>>>>

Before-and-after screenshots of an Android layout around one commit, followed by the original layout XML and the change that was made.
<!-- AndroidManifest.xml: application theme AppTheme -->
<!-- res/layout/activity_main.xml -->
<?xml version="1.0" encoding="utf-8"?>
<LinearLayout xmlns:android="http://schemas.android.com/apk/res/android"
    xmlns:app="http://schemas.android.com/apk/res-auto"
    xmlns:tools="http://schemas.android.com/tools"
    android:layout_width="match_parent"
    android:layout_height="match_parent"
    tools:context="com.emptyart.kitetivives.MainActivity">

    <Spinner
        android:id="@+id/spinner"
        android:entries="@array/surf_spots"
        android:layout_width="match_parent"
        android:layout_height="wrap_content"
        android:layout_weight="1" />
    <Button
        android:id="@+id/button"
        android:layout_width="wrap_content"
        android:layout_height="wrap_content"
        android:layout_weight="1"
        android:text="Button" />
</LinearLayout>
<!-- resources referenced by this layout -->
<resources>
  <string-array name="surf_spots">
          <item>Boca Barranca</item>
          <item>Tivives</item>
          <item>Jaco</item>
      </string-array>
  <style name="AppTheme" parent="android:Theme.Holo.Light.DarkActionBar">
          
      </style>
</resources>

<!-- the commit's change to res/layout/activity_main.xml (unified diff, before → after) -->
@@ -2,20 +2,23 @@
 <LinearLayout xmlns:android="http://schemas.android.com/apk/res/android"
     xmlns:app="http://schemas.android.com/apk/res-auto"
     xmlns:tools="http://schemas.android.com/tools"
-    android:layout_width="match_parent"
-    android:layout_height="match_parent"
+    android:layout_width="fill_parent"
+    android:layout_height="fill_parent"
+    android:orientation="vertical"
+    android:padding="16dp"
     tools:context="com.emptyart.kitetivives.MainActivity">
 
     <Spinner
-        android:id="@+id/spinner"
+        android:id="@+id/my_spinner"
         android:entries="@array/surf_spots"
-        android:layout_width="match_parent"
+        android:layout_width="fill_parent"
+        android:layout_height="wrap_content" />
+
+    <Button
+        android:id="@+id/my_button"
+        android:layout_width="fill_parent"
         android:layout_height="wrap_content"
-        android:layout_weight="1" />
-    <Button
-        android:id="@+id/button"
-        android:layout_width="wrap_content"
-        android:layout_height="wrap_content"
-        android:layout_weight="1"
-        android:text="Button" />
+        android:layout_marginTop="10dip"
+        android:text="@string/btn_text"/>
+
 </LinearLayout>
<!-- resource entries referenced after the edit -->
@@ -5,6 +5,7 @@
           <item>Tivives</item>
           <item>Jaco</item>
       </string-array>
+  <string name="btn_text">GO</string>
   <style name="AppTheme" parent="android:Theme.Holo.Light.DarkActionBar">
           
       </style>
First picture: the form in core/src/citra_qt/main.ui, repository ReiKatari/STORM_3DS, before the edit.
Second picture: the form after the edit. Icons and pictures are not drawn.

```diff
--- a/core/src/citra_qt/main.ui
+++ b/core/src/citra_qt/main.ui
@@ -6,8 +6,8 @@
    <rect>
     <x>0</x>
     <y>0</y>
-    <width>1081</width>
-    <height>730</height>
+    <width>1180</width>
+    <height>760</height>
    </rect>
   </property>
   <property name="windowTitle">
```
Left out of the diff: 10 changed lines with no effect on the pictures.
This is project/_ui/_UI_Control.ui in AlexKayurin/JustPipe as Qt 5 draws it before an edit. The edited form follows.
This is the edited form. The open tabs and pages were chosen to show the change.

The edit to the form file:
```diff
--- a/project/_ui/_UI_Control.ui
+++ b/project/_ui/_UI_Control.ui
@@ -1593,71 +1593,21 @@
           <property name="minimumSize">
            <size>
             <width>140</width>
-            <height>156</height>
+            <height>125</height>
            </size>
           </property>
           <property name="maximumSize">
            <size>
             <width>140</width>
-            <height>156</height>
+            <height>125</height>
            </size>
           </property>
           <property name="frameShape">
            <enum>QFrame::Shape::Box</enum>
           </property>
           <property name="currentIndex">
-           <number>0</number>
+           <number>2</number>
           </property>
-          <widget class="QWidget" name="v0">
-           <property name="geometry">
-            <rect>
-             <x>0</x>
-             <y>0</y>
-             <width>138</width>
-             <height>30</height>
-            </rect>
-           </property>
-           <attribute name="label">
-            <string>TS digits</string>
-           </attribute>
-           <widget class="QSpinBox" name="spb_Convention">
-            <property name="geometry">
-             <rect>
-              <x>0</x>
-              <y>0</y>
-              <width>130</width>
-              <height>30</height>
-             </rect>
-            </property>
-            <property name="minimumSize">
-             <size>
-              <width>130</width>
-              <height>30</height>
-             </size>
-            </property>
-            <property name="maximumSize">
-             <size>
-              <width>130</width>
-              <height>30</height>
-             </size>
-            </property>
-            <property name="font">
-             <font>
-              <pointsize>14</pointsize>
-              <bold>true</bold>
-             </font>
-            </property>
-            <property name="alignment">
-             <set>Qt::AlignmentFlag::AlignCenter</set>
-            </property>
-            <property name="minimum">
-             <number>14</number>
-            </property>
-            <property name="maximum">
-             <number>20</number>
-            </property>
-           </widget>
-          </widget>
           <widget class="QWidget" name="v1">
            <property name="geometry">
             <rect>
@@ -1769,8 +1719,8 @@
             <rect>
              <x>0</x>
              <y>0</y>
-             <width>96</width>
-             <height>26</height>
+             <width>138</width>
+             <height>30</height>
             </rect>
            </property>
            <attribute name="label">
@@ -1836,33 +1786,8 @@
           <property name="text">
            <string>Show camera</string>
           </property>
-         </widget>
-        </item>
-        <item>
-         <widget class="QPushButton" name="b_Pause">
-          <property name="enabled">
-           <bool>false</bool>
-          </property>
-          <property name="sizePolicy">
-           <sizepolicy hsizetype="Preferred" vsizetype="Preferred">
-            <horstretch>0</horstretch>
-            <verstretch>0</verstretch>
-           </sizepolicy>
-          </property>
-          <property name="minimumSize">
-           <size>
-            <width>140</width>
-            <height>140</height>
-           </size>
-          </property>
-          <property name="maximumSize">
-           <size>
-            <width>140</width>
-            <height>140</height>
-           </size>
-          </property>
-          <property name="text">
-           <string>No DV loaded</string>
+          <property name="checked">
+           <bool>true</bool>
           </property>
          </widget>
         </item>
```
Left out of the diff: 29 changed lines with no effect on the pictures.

<<<<

_Try it_
Among the lines above, return those that contain the string "style".

_Task response_
  <style name="AppTheme" parent="android:Theme.Holo.Light.DarkActionBar">
      </style>
   <style name="AppTheme" parent="android:Theme.Holo.Light.DarkActionBar">
       </style>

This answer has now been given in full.